Top of Supplied entries

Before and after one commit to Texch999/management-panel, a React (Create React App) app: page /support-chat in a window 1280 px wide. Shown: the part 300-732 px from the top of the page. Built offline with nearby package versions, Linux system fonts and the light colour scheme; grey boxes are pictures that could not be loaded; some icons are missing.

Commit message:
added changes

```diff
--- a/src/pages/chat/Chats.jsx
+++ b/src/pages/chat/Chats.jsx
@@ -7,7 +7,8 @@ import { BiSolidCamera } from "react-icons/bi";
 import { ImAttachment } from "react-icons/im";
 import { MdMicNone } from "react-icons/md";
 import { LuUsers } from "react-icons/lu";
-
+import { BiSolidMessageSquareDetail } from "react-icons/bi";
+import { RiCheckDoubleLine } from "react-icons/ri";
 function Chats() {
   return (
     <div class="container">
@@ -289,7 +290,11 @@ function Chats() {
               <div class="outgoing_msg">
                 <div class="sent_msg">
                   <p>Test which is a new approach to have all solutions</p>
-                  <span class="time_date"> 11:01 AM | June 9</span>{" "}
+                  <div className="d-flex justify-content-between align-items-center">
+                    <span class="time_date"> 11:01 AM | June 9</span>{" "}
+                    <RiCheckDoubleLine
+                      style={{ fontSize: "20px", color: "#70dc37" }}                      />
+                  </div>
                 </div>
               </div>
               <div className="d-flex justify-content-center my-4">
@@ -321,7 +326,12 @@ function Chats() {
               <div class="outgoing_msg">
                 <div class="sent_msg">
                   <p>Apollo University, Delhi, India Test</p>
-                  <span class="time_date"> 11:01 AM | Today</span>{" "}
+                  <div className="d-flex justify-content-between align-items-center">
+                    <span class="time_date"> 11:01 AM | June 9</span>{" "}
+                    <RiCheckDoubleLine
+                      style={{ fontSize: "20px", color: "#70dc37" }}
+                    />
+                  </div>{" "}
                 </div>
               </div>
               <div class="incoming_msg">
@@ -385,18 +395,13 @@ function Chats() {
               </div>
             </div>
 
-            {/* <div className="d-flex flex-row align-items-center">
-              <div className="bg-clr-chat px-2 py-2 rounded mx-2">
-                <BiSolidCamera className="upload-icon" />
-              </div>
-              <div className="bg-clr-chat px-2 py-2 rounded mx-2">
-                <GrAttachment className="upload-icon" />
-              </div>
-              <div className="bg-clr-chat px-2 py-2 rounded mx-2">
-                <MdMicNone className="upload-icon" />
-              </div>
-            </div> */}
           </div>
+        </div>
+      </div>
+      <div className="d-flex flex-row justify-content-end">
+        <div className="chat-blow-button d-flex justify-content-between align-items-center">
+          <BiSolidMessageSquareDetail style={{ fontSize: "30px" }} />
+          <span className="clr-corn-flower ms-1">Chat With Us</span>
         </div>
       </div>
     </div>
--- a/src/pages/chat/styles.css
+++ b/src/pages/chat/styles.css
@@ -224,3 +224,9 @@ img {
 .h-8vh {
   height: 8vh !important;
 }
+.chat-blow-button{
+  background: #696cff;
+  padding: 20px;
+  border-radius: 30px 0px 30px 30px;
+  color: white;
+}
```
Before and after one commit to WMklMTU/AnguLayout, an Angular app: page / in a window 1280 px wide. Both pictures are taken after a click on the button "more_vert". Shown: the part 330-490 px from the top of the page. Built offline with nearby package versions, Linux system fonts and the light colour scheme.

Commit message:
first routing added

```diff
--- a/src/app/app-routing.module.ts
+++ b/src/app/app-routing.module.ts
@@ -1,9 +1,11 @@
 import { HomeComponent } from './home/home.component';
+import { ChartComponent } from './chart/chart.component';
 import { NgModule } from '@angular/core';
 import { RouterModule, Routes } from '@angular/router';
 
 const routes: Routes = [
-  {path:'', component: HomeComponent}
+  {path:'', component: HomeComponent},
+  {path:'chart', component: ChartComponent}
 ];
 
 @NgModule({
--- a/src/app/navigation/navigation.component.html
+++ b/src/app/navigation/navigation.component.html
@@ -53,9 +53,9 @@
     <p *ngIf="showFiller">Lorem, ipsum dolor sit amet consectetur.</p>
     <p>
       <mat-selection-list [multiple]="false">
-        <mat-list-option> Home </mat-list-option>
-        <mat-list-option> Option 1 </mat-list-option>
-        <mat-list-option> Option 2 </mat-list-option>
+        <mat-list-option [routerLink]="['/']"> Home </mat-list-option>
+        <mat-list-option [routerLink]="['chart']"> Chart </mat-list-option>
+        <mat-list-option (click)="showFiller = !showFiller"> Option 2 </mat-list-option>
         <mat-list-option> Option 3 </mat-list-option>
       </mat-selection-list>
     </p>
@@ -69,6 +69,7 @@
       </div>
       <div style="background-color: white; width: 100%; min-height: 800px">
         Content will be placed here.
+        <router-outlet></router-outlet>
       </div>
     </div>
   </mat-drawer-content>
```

Bottom of Supplied entries

Problem =
Please retype the data above exactly, including every line.

Answer for this exercise =
Before and after one commit to Texch999/management-panel, a React (Create React App) app: page /support-chat in a window 1280 px wide. Shown: the part 300-732 px from the top of the page. Built offline with nearby package versions, Linux system fonts and the light colour scheme; grey boxes are pictures that could not be loaded; some icons are missing.

Commit message:
added changes

```diff
--- a/src/pages/chat/Chats.jsx
+++ b/src/pages/chat/Chats.jsx
@@ -7,7 +7,8 @@ import { BiSolidCamera } from "react-icons/bi";
 import { ImAttachment } from "react-icons/im";
 import { MdMicNone } from "react-icons/md";
 import { LuUsers } from "react-icons/lu";
-
+import { BiSolidMessageSquareDetail } from "react-icons/bi";
+import { RiCheckDoubleLine } from "react-icons/ri";
 function Chats() {
   return (
     <div class="container">
@@ -289,7 +290,11 @@ function Chats() {
               <div class="outgoing_msg">
                 <div class="sent_msg">
                   <p>Test which is a new approach to have all solutions</p>
-                  <span class="time_date"> 11:01 AM | June 9</span>{" "}
+                  <div className="d-flex justify-content-between align-items-center">
+                    <span class="time_date"> 11:01 AM | June 9</span>{" "}
+                    <RiCheckDoubleLine
+                      style={{ fontSize: "20px", color: "#70dc37" }}                      />
+                  </div>
                 </div>
               </div>
               <div className="d-flex justify-content-center my-4">
@@ -321,7 +326,12 @@ function Chats() {
               <div class="outgoing_msg">
                 <div class="sent_msg">
                   <p>Apollo University, Delhi, India Test</p>
-                  <span class="time_date"> 11:01 AM | Today</span>{" "}
+                  <div className="d-flex justify-content-between align-items-center">
+                    <span class="time_date"> 11:01 AM | June 9</span>{" "}
+                    <RiCheckDoubleLine
+                      style={{ fontSize: "20px", color: "#70dc37" }}
+                    />
+                  </div>{" "}
                 </div>
               </div>
               <div class="incoming_msg">
@@ -385,18 +395,13 @@ function Chats() {
               </div>
             </div>
 
-            {/* <div className="d-flex flex-row align-items-center">
-              <div className="bg-clr-chat px-2 py-2 rounded mx-2">
-                <BiSolidCamera className="upload-icon" />
-              </div>
-              <div className="bg-clr-chat px-2 py-2 rounded mx-2">
-                <GrAttachment className="upload-icon" />
-              </div>
-              <div className="bg-clr-chat px-2 py-2 rounded mx-2">
-                <MdMicNone className="upload-icon" />
-              </div>
-            </div> */}
           </div>
+        </div>
+      </div>
+      <div className="d-flex flex-row justify-content-end">
+        <div className="chat-blow-button d-flex justify-content-between align-items-center">
+          <BiSolidMessageSquareDetail style={{ fontSize: "30px" }} />
+          <span className="clr-corn-flower ms-1">Chat With Us</span>
         </div>
       </div>
     </div>
--- a/src/pages/chat/styles.css
+++ b/src/pages/chat/styles.css
@@ -224,3 +224,9 @@ img {
 .h-8vh {
   height: 8vh !important;
 }
+.chat-blow-button{
+  background: #696cff;
+  padding: 20px;
+  border-radius: 30px 0px 30px 30px;
+  color: white;
+}
```
Before and after one commit to WMklMTU/AnguLayout, an Angular app: page / in a window 1280 px wide. Both pictures are taken after a click on the button "more_vert". Shown: the part 330-490 px from the top of the page. Built offline with nearby package versions, Linux system fonts and the light colour scheme.

Commit message:
first routing added

```diff
--- a/src/app/app-routing.module.ts
+++ b/src/app/app-routing.module.ts
@@ -1,9 +1,11 @@
 import { HomeComponent } from './home/home.component';
+import { ChartComponent } from './chart/chart.component';
 import { NgModule } from '@angular/core';
 import { RouterModule, Routes } from '@angular/router';
 
 const routes: Routes = [
-  {path:'', component: HomeComponent}
+  {path:'', component: HomeComponent},
+  {path:'chart', component: ChartComponent}
 ];
 
 @NgModule({
--- a/src/app/navigation/navigation.component.html
+++ b/src/app/navigation/navigation.component.html
@@ -53,9 +53,9 @@
     <p *ngIf="showFiller">Lorem, ipsum dolor sit amet consectetur.</p>
     <p>
       <mat-selection-list [multiple]="false">
-        <mat-list-option> Home </mat-list-option>
-        <mat-list-option> Option 1 </mat-list-option>
-        <mat-list-option> Option 2 </mat-list-option>
+        <mat-list-option [routerLink]="['/']"> Home </mat-list-option>
+        <mat-list-option [routerLink]="['chart']"> Chart </mat-list-option>
+        <mat-list-option (click)="showFiller = !showFiller"> Option 2 </mat-list-option>
         <mat-list-option> Option 3 </mat-list-option>
       </mat-selection-list>
     </p>
@@ -69,6 +69,7 @@
       </div>
       <div style="background-color: white; width: 100%; min-height: 800px">
         Content will be placed here.
+        <router-outlet></router-outlet>
       </div>
     </div>
   </mat-drawer-content>
```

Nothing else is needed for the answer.